[Start of section]

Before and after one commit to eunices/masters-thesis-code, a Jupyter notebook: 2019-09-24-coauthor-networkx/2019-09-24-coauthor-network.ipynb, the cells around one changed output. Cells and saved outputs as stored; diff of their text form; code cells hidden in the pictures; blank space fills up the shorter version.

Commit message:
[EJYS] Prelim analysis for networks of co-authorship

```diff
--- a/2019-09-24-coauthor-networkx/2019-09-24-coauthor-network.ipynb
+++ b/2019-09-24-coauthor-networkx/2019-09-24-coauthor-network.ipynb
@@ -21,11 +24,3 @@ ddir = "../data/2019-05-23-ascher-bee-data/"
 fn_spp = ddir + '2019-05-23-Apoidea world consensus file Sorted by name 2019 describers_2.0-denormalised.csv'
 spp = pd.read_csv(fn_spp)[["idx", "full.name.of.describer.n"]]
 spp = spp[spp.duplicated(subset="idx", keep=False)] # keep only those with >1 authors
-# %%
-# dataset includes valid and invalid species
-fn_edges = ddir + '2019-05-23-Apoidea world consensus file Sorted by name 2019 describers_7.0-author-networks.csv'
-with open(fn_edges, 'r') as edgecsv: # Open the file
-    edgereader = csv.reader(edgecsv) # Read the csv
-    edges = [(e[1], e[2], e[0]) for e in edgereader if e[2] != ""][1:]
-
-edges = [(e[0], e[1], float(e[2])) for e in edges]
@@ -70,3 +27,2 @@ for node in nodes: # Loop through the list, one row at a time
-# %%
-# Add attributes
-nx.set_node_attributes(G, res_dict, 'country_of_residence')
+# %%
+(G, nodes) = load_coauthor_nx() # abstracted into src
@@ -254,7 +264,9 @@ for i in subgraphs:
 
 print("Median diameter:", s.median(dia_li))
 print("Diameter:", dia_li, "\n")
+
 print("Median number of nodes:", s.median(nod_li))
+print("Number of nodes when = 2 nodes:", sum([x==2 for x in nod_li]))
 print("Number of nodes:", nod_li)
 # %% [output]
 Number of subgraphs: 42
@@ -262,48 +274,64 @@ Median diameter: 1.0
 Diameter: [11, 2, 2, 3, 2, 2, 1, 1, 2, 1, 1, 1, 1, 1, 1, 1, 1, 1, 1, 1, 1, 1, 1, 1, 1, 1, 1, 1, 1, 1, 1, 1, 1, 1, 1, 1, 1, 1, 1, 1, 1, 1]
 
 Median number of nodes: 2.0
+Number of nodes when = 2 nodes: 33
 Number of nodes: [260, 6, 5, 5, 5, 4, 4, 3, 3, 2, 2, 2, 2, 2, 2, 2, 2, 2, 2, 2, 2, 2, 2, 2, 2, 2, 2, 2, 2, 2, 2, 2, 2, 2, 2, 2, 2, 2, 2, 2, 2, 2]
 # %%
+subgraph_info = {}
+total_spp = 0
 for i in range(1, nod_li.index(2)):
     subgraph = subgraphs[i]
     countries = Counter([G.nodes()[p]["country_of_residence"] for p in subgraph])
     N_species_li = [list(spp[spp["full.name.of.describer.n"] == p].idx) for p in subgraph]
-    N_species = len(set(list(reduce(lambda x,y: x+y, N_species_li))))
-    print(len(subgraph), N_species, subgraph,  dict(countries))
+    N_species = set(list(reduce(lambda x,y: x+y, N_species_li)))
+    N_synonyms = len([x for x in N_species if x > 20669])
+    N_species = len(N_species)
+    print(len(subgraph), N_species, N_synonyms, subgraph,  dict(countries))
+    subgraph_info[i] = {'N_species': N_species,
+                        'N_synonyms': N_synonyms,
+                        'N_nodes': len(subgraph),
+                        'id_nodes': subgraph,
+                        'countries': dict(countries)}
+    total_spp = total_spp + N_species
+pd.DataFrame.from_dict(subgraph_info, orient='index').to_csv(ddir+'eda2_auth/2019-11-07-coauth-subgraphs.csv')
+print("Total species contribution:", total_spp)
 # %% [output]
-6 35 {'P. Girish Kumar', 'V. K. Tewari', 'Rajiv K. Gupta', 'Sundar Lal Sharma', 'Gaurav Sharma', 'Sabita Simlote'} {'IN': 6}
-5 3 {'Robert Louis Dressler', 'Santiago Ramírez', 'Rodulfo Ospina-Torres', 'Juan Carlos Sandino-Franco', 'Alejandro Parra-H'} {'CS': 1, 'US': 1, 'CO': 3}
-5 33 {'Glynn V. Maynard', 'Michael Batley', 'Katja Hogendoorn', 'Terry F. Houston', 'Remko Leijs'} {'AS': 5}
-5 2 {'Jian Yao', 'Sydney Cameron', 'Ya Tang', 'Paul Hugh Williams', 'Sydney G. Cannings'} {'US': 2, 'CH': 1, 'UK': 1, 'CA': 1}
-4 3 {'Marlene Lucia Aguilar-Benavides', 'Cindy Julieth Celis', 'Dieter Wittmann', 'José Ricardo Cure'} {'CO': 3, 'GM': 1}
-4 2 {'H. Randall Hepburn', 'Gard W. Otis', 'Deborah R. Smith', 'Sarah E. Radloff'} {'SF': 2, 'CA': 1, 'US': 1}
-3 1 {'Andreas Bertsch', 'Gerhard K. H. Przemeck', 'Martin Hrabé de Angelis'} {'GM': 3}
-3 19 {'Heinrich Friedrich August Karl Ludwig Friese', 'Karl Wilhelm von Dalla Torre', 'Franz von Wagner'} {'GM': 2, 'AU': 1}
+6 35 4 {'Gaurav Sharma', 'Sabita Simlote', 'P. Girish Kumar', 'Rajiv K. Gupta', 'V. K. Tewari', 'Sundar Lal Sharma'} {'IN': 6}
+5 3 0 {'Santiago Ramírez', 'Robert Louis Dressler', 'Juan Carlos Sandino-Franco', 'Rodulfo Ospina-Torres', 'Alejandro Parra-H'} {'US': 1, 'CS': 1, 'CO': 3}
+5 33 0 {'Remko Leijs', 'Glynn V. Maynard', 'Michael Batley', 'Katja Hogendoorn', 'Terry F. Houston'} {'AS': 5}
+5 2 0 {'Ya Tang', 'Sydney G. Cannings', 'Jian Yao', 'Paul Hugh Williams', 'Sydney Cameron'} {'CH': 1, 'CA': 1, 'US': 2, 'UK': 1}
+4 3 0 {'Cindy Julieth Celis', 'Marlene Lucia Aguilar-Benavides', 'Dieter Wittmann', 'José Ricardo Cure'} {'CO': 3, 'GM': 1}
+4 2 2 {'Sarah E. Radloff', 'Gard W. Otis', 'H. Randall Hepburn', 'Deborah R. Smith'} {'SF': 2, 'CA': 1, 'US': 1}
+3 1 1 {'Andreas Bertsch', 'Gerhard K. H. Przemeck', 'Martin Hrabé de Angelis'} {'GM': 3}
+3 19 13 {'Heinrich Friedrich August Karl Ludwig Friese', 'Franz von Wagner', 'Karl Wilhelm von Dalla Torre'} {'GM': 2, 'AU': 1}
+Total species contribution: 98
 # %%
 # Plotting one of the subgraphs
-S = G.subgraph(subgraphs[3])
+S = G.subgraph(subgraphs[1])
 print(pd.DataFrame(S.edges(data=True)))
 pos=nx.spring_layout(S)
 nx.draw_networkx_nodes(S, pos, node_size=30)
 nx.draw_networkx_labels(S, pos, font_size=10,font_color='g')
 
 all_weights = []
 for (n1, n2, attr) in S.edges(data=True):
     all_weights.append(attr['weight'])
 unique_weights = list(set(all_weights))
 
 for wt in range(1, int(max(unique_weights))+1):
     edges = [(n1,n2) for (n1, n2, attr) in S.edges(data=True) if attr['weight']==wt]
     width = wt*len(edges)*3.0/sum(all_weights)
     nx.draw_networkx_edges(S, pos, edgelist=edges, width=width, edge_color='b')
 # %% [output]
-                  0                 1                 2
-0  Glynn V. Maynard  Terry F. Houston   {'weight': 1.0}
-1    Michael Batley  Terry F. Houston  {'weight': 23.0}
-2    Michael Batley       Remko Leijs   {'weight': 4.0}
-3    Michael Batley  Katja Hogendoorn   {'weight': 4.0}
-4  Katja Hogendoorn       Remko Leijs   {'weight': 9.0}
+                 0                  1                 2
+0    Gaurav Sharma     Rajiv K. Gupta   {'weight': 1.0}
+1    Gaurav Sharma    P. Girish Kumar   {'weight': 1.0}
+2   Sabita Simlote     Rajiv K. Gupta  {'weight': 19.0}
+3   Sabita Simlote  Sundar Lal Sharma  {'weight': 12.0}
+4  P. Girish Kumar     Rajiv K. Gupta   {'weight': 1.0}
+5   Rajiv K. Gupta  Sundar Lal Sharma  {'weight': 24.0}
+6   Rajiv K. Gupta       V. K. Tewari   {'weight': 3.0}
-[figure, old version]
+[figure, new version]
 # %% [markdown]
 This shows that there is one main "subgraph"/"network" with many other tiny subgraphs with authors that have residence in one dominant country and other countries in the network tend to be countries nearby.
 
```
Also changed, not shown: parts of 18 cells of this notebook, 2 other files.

[End of section]

* **EXERCISE INSTRUCTIONS**: Work out how many lines in the material contain the string "Gupta", then write that number and nothing more.

* **EXERCISE RESPONSE**: 7